* **Requirement**
When you copy the entries, keep every word exactly as it is and drop the images.

* **Data provided**

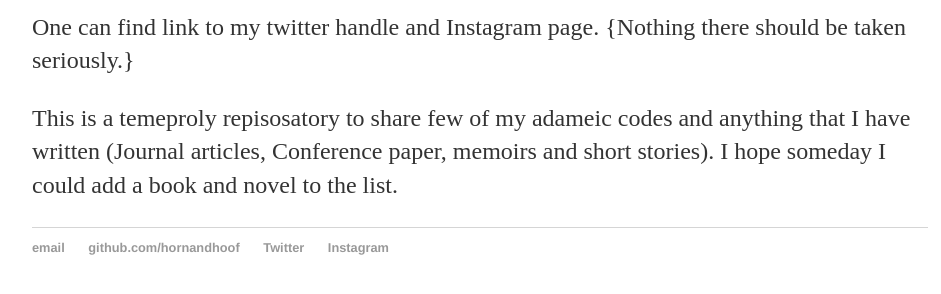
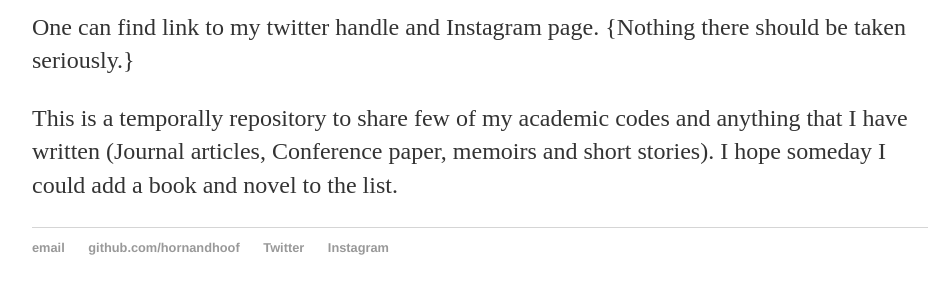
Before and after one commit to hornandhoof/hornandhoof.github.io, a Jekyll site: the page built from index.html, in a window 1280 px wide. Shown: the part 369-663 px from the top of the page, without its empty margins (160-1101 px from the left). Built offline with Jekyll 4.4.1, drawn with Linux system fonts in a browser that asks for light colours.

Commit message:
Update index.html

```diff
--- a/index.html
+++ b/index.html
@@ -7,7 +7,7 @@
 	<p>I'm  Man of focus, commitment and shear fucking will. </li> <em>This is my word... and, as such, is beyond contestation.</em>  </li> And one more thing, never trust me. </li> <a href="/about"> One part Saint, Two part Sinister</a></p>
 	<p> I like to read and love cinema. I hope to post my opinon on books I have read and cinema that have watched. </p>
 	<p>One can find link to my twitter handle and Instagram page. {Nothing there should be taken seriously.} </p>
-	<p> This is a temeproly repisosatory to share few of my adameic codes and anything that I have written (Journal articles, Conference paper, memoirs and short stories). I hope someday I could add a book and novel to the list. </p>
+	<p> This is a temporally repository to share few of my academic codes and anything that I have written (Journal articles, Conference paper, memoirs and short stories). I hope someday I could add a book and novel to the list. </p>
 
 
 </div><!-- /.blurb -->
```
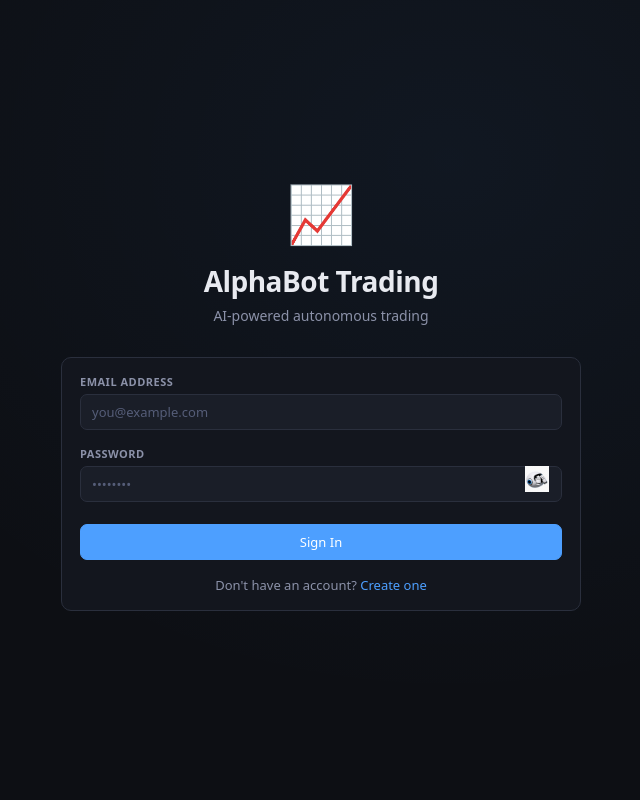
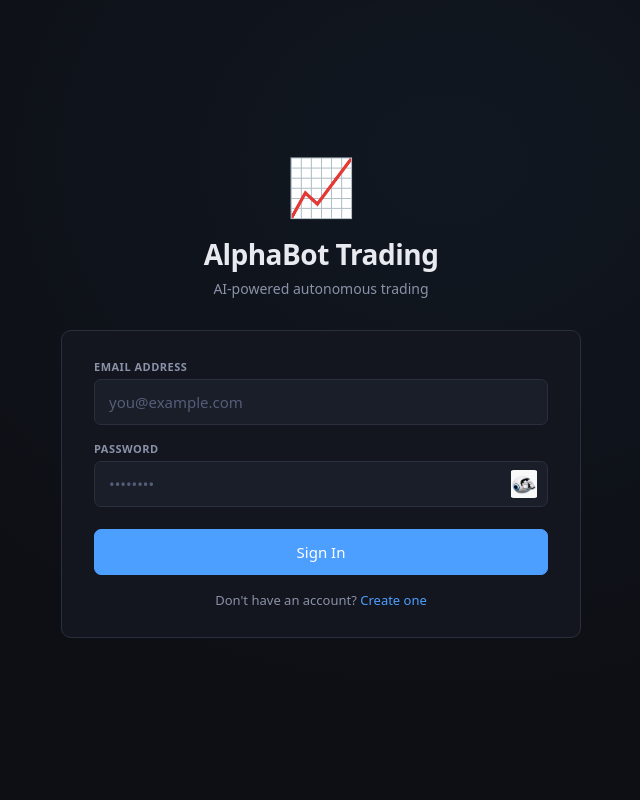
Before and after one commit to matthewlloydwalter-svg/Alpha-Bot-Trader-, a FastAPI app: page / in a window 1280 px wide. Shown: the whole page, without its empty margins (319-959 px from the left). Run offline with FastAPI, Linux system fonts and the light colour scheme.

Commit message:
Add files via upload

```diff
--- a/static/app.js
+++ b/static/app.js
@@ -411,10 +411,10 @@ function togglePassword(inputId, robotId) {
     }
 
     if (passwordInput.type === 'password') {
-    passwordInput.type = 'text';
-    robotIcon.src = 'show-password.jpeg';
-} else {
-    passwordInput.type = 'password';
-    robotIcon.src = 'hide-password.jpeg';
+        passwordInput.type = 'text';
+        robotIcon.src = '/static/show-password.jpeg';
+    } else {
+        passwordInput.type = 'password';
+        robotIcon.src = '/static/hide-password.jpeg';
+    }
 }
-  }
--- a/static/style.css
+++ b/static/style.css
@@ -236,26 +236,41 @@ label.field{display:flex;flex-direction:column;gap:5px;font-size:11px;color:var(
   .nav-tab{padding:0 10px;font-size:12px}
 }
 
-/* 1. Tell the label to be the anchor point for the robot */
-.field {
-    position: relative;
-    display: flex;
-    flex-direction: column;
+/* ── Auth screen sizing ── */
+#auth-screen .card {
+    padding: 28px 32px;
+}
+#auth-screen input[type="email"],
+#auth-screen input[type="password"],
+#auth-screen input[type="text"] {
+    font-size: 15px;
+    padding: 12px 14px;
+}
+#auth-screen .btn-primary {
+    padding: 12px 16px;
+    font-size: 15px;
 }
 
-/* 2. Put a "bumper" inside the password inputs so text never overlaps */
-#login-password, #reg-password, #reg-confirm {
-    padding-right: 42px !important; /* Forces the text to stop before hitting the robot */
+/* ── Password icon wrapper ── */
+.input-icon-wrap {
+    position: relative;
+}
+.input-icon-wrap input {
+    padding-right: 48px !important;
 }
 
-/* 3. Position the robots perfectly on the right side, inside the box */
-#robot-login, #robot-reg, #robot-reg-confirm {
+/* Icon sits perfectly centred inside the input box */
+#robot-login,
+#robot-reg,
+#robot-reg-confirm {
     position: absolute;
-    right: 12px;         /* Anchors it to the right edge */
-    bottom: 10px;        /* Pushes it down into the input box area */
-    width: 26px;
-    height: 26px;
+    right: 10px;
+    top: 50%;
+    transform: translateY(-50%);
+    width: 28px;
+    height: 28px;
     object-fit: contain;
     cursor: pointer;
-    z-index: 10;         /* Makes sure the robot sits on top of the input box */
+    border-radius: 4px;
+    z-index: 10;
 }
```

* **Solution to the problem**
Before and after one commit to hornandhoof/hornandhoof.github.io, a Jekyll site: the page built from index.html, in a window 1280 px wide. Shown: the part 369-663 px from the top of the page, without its empty margins (160-1101 px from the left). Built offline with Jekyll 4.4.1, drawn with Linux system fonts in a browser that asks for light colours.

Commit message:
Update index.html

```diff
--- a/index.html
+++ b/index.html
@@ -7,7 +7,7 @@
 	<p>I'm  Man of focus, commitment and shear fucking will. </li> <em>This is my word... and, as such, is beyond contestation.</em>  </li> And one more thing, never trust me. </li> <a href="/about"> One part Saint, Two part Sinister</a></p>
 	<p> I like to read and love cinema. I hope to post my opinon on books I have read and cinema that have watched. </p>
 	<p>One can find link to my twitter handle and Instagram page. {Nothing there should be taken seriously.} </p>
-	<p> This is a temeproly repisosatory to share few of my adameic codes and anything that I have written (Journal articles, Conference paper, memoirs and short stories). I hope someday I could add a book and novel to the list. </p>
+	<p> This is a temporally repository to share few of my academic codes and anything that I have written (Journal articles, Conference paper, memoirs and short stories). I hope someday I could add a book and novel to the list. </p>
 
 
 </div><!-- /.blurb -->
```
Before and after one commit to matthewlloydwalter-svg/Alpha-Bot-Trader-, a FastAPI app: page / in a window 1280 px wide. Shown: the whole page, without its empty margins (319-959 px from the left). Run offline with FastAPI, Linux system fonts and the light colour scheme.

Commit message:
Add files via upload

```diff
--- a/static/app.js
+++ b/static/app.js
@@ -411,10 +411,10 @@ function togglePassword(inputId, robotId) {
     }
 
     if (passwordInput.type === 'password') {
-    passwordInput.type = 'text';
-    robotIcon.src = 'show-password.jpeg';
-} else {
-    passwordInput.type = 'password';
-    robotIcon.src = 'hide-password.jpeg';
+        passwordInput.type = 'text';
+        robotIcon.src = '/static/show-password.jpeg';
+    } else {
+        passwordInput.type = 'password';
+        robotIcon.src = '/static/hide-password.jpeg';
+    }
 }
-  }
--- a/static/style.css
+++ b/static/style.css
@@ -236,26 +236,41 @@ label.field{display:flex;flex-direction:column;gap:5px;font-size:11px;color:var(
   .nav-tab{padding:0 10px;font-size:12px}
 }
 
-/* 1. Tell the label to be the anchor point for the robot */
-.field {
-    position: relative;
-    display: flex;
-    flex-direction: column;
+/* ── Auth screen sizing ── */
+#auth-screen .card {
+    padding: 28px 32px;
+}
+#auth-screen input[type="email"],
+#auth-screen input[type="password"],
+#auth-screen input[type="text"] {
+    font-size: 15px;
+    padding: 12px 14px;
+}
+#auth-screen .btn-primary {
+    padding: 12px 16px;
+    font-size: 15px;
 }
 
-/* 2. Put a "bumper" inside the password inputs so text never overlaps */
-#login-password, #reg-password, #reg-confirm {
-    padding-right: 42px !important; /* Forces the text to stop before hitting the robot */
+/* ── Password icon wrapper ── */
+.input-icon-wrap {
+    position: relative;
+}
+.input-icon-wrap input {
+    padding-right: 48px !important;
 }
 
-/* 3. Position the robots perfectly on the right side, inside the box */
-#robot-login, #robot-reg, #robot-reg-confirm {
+/* Icon sits perfectly centred inside the input box */
+#robot-login,
+#robot-reg,
+#robot-reg-confirm {
     position: absolute;
-    right: 12px;         /* Anchors it to the right edge */
-    bottom: 10px;        /* Pushes it down into the input box area */
-    width: 26px;
-    height: 26px;
+    right: 10px;
+    top: 50%;
+    transform: translateY(-50%);
+    width: 28px;
+    height: 28px;
     object-fit: contain;
     cursor: pointer;
-    z-index: 10;         /* Makes sure the robot sits on top of the input box */
+    border-radius: 4px;
+    z-index: 10;
 }
```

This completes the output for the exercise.